Sculpture spread in a reduced scale. Although mantelpieces and showcases were still in use, the modern apartment did not leave many free corners to exhibit new collections. Shelves became the natural territory for figurines among which bookends could be useful as well as beautiful.

Themes evolved. There was still a living passion for animals, in the line of the French animaliers, but without the violence of the nineteenth century hunting scenes; Max Le Verrier’s bookends prefer watching to acting, holding powerfully our books, as if they were indeed guarding them and the whole room. Bouraine’s, edited very often by Max Le Verrier, looked more skeptical and ironic. Women, as in Pierre Le Faguays (aka Fayral), were no longer ethereal figures but liberated youngsters who danced and smoked in public publics.

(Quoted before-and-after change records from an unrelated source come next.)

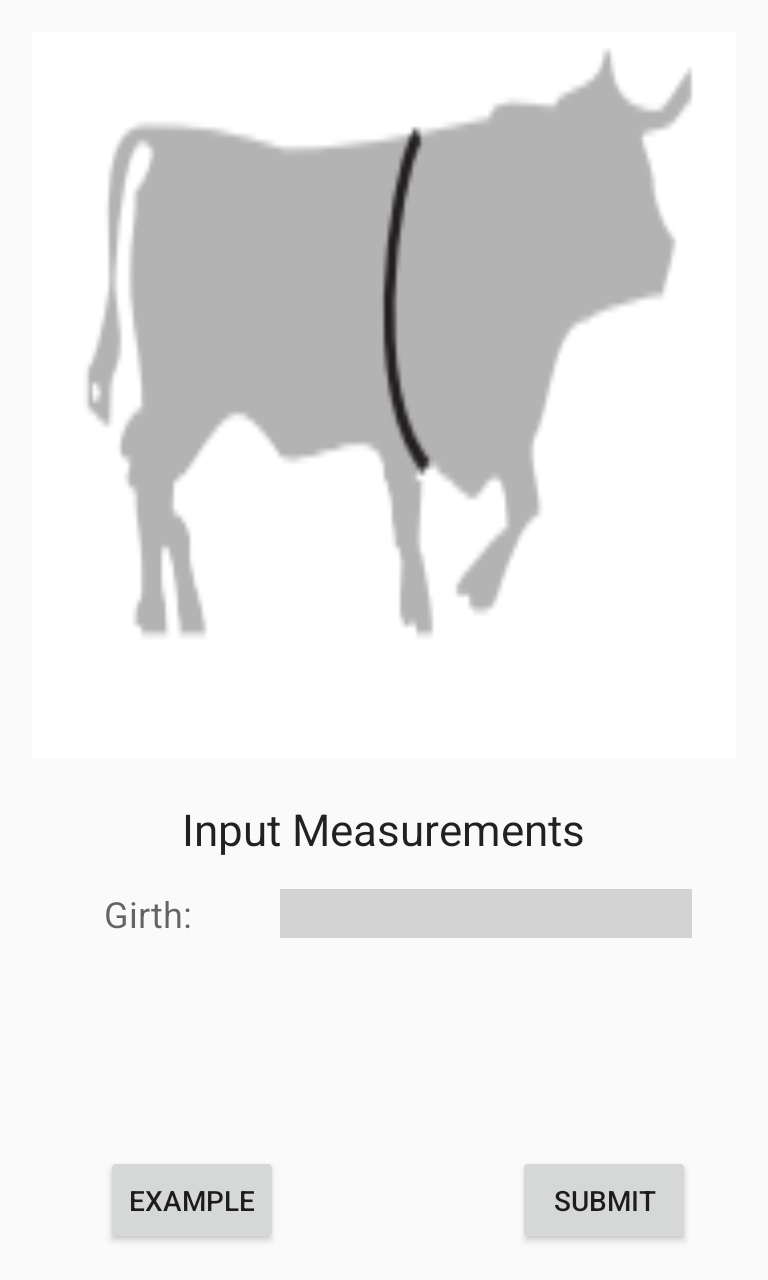
Repository: jdmielke/AnimalApp
Layout: AWEA/res/layout/activity_beefcow_measurement.xml
These files come from the project's save history. The layout is drawn as it stood at one moment and after the next save; the edit follows.
It is drawn on a 768 x 1280 px phone screen (xhdpi) without system bars, with theme AppTheme; the app's code is not run.

Above is the layout before, as saved 2014-11-12 19:42:24.

### AWEA/res/layout/activity_beefcow_measurement.xml
<?xml version="1.0" encoding="utf-8"?>
<RelativeLayout xmlns:android="http://schemas.android.com/apk/res/android"
    xmlns:tools="http://schemas.android.com/tools"
    android:layout_width="match_parent"
    android:layout_height="match_parent"
    android:clipChildren="false"
    android:clipToPadding="false"
    android:paddingBottom="@dimen/activity_vertical_margin"
    android:paddingLeft="@dimen/activity_horizontal_margin"
    android:paddingRight="@dimen/activity_horizontal_margin"
    android:paddingTop="@dimen/activity_vertical_margin"
    tools:context=".CowDairyMeasurementActivity" >

    <TextView
        android:id="@+id/textView1"
        android:layout_width="wrap_content"
        android:layout_height="wrap_content"
        android:layout_alignParentBottom="true"
        android:layout_centerHorizontal="true"
        android:layout_marginBottom="195dp"
        android:text="Input Measurements"
        android:textAppearance="?android:attr/textAppearanceLarge" />

    <TextView
        android:id="@+id/textView2"
        android:layout_width="wrap_content"
        android:layout_height="wrap_content"
        android:layout_alignParentLeft="true"
        android:layout_alignTop="@+id/textView1"
        android:layout_marginLeft="36dp"
        android:layout_marginTop="45dp"
        android:text="Girth:"
        android:textAppearance="?android:attr/textAppearanceMedium" />

    <Button
        android:id="@+id/button1"
        android:layout_width="wrap_content"
        android:layout_height="wrap_content"
        android:layout_alignParentBottom="true"
        android:layout_alignParentRight="true"
        android:layout_marginRight="22dp"
        android:text="Submit"
        android:onClick="goToMain"/>/>

    <Button
        android:id="@+id/goToMain"
        android:layout_width="wrap_content"
        android:layout_height="wrap_content"
        android:layout_alignBaseline="@+id/button1"
        android:layout_alignBottom="@+id/button1"
        android:layout_alignParentLeft="true"
        android:layout_marginLeft="36dp"
        android:text="Example"
        android:onClick="goToMain"/>

    <EditText
        android:id="@+id/editText1"
        android:layout_width="wrap_content"
        android:layout_height="wrap_content"
        android:layout_alignRight="@+id/button1"
        android:layout_alignTop="@+id/textView2"
        android:layout_toRightOf="@+id/goToMain"
        android:background="#d3d3d3"
        android:digits="1234567890"
        android:ems="10"
        android:inputType="number|phone"
        android:singleLine="true" />

    <ImageView
        android:id="@+id/imageView1"
        android:layout_width="wrap_content"
        android:layout_height="wrap_content"
        android:layout_above="@+id/textView1"
        android:layout_alignParentLeft="true"
        android:layout_alignParentRight="true"
        android:layout_alignParentTop="true"
        android:paddingBottom="20dp"
        android:scaleType="fitXY"
        android:src="@drawable/beefdiagram" />

</RelativeLayout>

Loaded but not shown: AWEA/res/values/styles.xml (common file); AWEA/res/values-v11/styles.xml (common file); AWEA/res/values-v14/styles.xml (common file); AWEA/res/values/dimens.xml (common file); AWEA/res/values-w820dp/dimens.xml (common file)

After the next save:
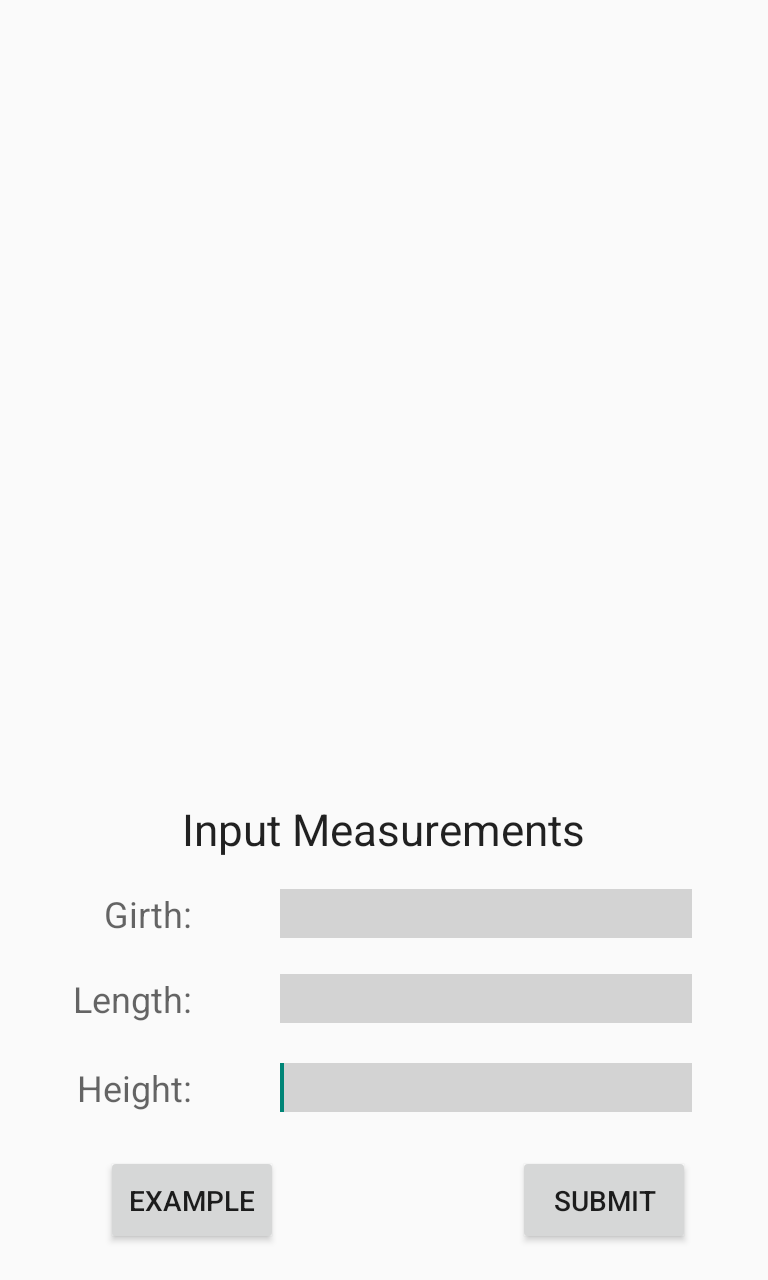
Saved 2 min 2 s later.
--- a/AWEA/res/layout/activity_beefcow_measurement.xml
+++ b/AWEA/res/layout/activity_beefcow_measurement.xml
@@ -9,7 +9,7 @@
     android:paddingLeft="@dimen/activity_horizontal_margin"
     android:paddingRight="@dimen/activity_horizontal_margin"
     android:paddingTop="@dimen/activity_vertical_margin"
-    tools:context=".CowDairyMeasurementActivity" >
+    tools:context=".GoatBeetalMeasurementActivity" >
 
     <TextView
         android:id="@+id/textView1"
@@ -30,6 +30,16 @@
         android:layout_marginLeft="36dp"
         android:layout_marginTop="45dp"
         android:text="Girth:"
+        android:textAppearance="?android:attr/textAppearanceMedium" />
+
+    <TextView
+        android:id="@+id/textView3"
+        android:layout_width="wrap_content"
+        android:layout_height="wrap_content"
+        android:layout_alignRight="@+id/textView2"
+        android:layout_below="@+id/textView2"
+        android:layout_marginTop="18dp"
+        android:text="Length:"
         android:textAppearance="?android:attr/textAppearanceMedium" />
 
     <Button
@@ -66,16 +76,44 @@
         android:inputType="number|phone"
         android:singleLine="true" />
 
-    <ImageView
-        android:id="@+id/imageView1"
+    <EditText
+        android:id="@+id/editText2"
         android:layout_width="wrap_content"
         android:layout_height="wrap_content"
-        android:layout_above="@+id/textView1"
-        android:layout_alignParentLeft="true"
-        android:layout_alignParentRight="true"
-        android:layout_alignParentTop="true"
-        android:paddingBottom="20dp"
-        android:scaleType="fitXY"
-        android:src="@drawable/beefdiagram" />
+        android:layout_alignLeft="@+id/editText1"
+        android:layout_alignRight="@+id/editText1"
+        android:layout_alignTop="@+id/textView3"
+        android:background="#d3d3d3"
+        android:digits="1234567890"
+        android:ems="10"
+        android:inputType="number|phone"
+        android:singleLine="true" />
+
+    <EditText
+        android:id="@+id/editText3"
+        android:layout_width="wrap_content"
+        android:layout_height="wrap_content"
+        android:layout_alignRight="@+id/button1"
+        android:layout_below="@+id/textView3"
+        android:layout_marginTop="20dp"
+        android:layout_toRightOf="@+id/goToMain"
+        android:background="#d3d3d3"
+        android:digits="1234567890"
+        android:ems="10"
+        android:inputType="number|phone"
+        android:singleLine="true" >
+
+        <requestFocus />
+    </EditText>
+
+    <TextView
+        android:id="@+id/textView4"
+        android:layout_width="wrap_content"
+        android:layout_height="wrap_content"
+        android:layout_alignBaseline="@+id/editText3"
+        android:layout_alignBottom="@+id/editText3"
+        android:layout_alignRight="@+id/textView3"
+        android:text="Height:"
+        android:textAppearance="?android:attr/textAppearanceMedium" />
 
 </RelativeLayout>

After the save that followed:
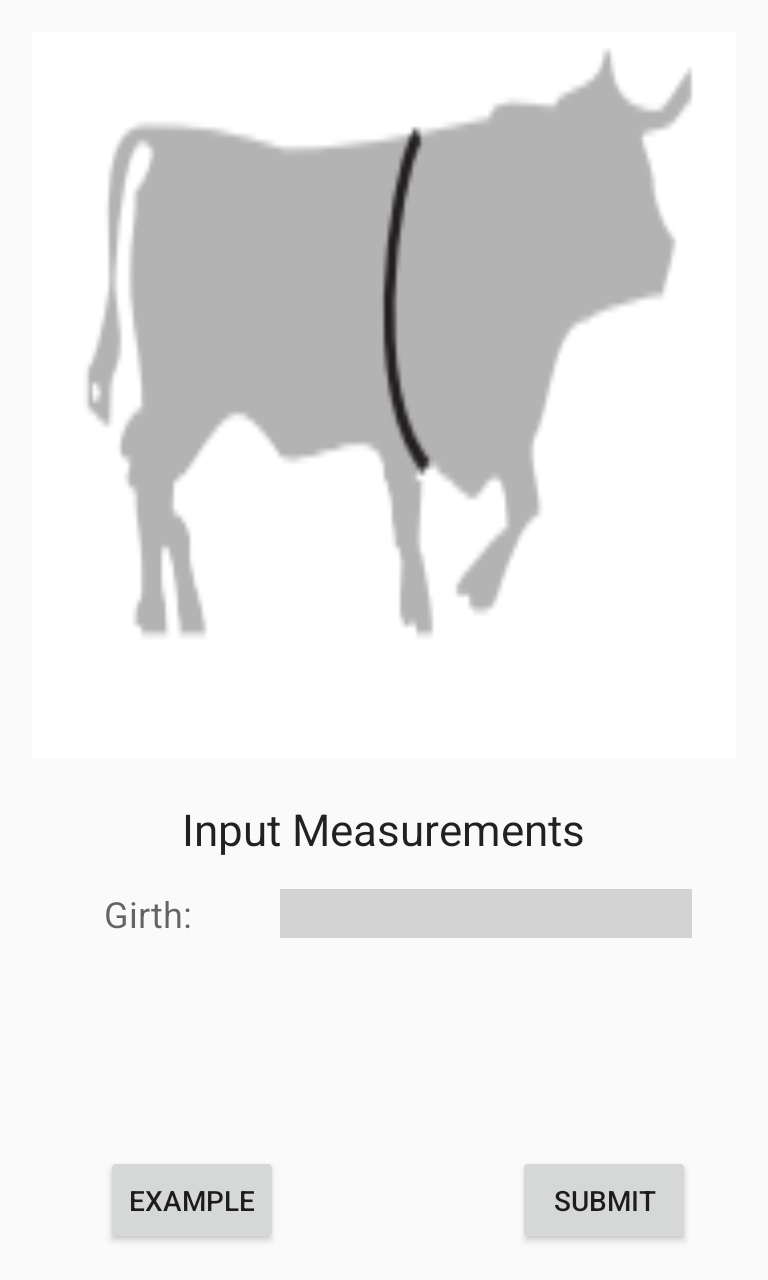
Saved 58 s later.
--- a/AWEA/res/layout/activity_beefcow_measurement.xml
+++ b/AWEA/res/layout/activity_beefcow_measurement.xml
@@ -9,7 +9,7 @@
     android:paddingLeft="@dimen/activity_horizontal_margin"
     android:paddingRight="@dimen/activity_horizontal_margin"
     android:paddingTop="@dimen/activity_vertical_margin"
-    tools:context=".GoatBeetalMeasurementActivity" >
+    tools:context=".CowBeefMeasurementActivity" >
 
     <TextView
         android:id="@+id/textView1"
@@ -30,16 +30,6 @@
         android:layout_marginLeft="36dp"
         android:layout_marginTop="45dp"
         android:text="Girth:"
-        android:textAppearance="?android:attr/textAppearanceMedium" />
-
-    <TextView
-        android:id="@+id/textView3"
-        android:layout_width="wrap_content"
-        android:layout_height="wrap_content"
-        android:layout_alignRight="@+id/textView2"
-        android:layout_below="@+id/textView2"
-        android:layout_marginTop="18dp"
-        android:text="Length:"
         android:textAppearance="?android:attr/textAppearanceMedium" />
 
     <Button
@@ -76,44 +66,16 @@
         android:inputType="number|phone"
         android:singleLine="true" />
 
-    <EditText
-        android:id="@+id/editText2"
+    <ImageView
+        android:id="@+id/imageView1"
         android:layout_width="wrap_content"
         android:layout_height="wrap_content"
-        android:layout_alignLeft="@+id/editText1"
-        android:layout_alignRight="@+id/editText1"
-        android:layout_alignTop="@+id/textView3"
-        android:background="#d3d3d3"
-        android:digits="1234567890"
-        android:ems="10"
-        android:inputType="number|phone"
-        android:singleLine="true" />
-
-    <EditText
-        android:id="@+id/editText3"
-        android:layout_width="wrap_content"
-        android:layout_height="wrap_content"
-        android:layout_alignRight="@+id/button1"
-        android:layout_below="@+id/textView3"
-        android:layout_marginTop="20dp"
-        android:layout_toRightOf="@+id/goToMain"
-        android:background="#d3d3d3"
-        android:digits="1234567890"
-        android:ems="10"
-        android:inputType="number|phone"
-        android:singleLine="true" >
-
-        <requestFocus />
-    </EditText>
-
-    <TextView
-        android:id="@+id/textView4"
-        android:layout_width="wrap_content"
-        android:layout_height="wrap_content"
-        android:layout_alignBaseline="@+id/editText3"
-        android:layout_alignBottom="@+id/editText3"
-        android:layout_alignRight="@+id/textView3"
-        android:text="Height:"
-        android:textAppearance="?android:attr/textAppearanceMedium" />
+        android:layout_above="@+id/textView1"
+        android:layout_alignParentLeft="true"
+        android:layout_alignParentRight="true"
+        android:layout_alignParentTop="true"
+        android:paddingBottom="20dp"
+        android:scaleType="fitXY"
+        android:src="@drawable/beefdiagram" />
 
 </RelativeLayout>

Exoticism kept pervading everything. With the latest means of transport and open borders, distant lands—including their populations and animals—looked closer than ever. The privileged started travelling around the world. Colonies were rediscovering new horizons to their masters in their metropolis. This air of exclusive exoticism can be regained with some vintage bookends on your shelves. The stylization and primitivism of the 20s can add some precious drops to a modern art deco cocktail today.

Discover our selection of bookends.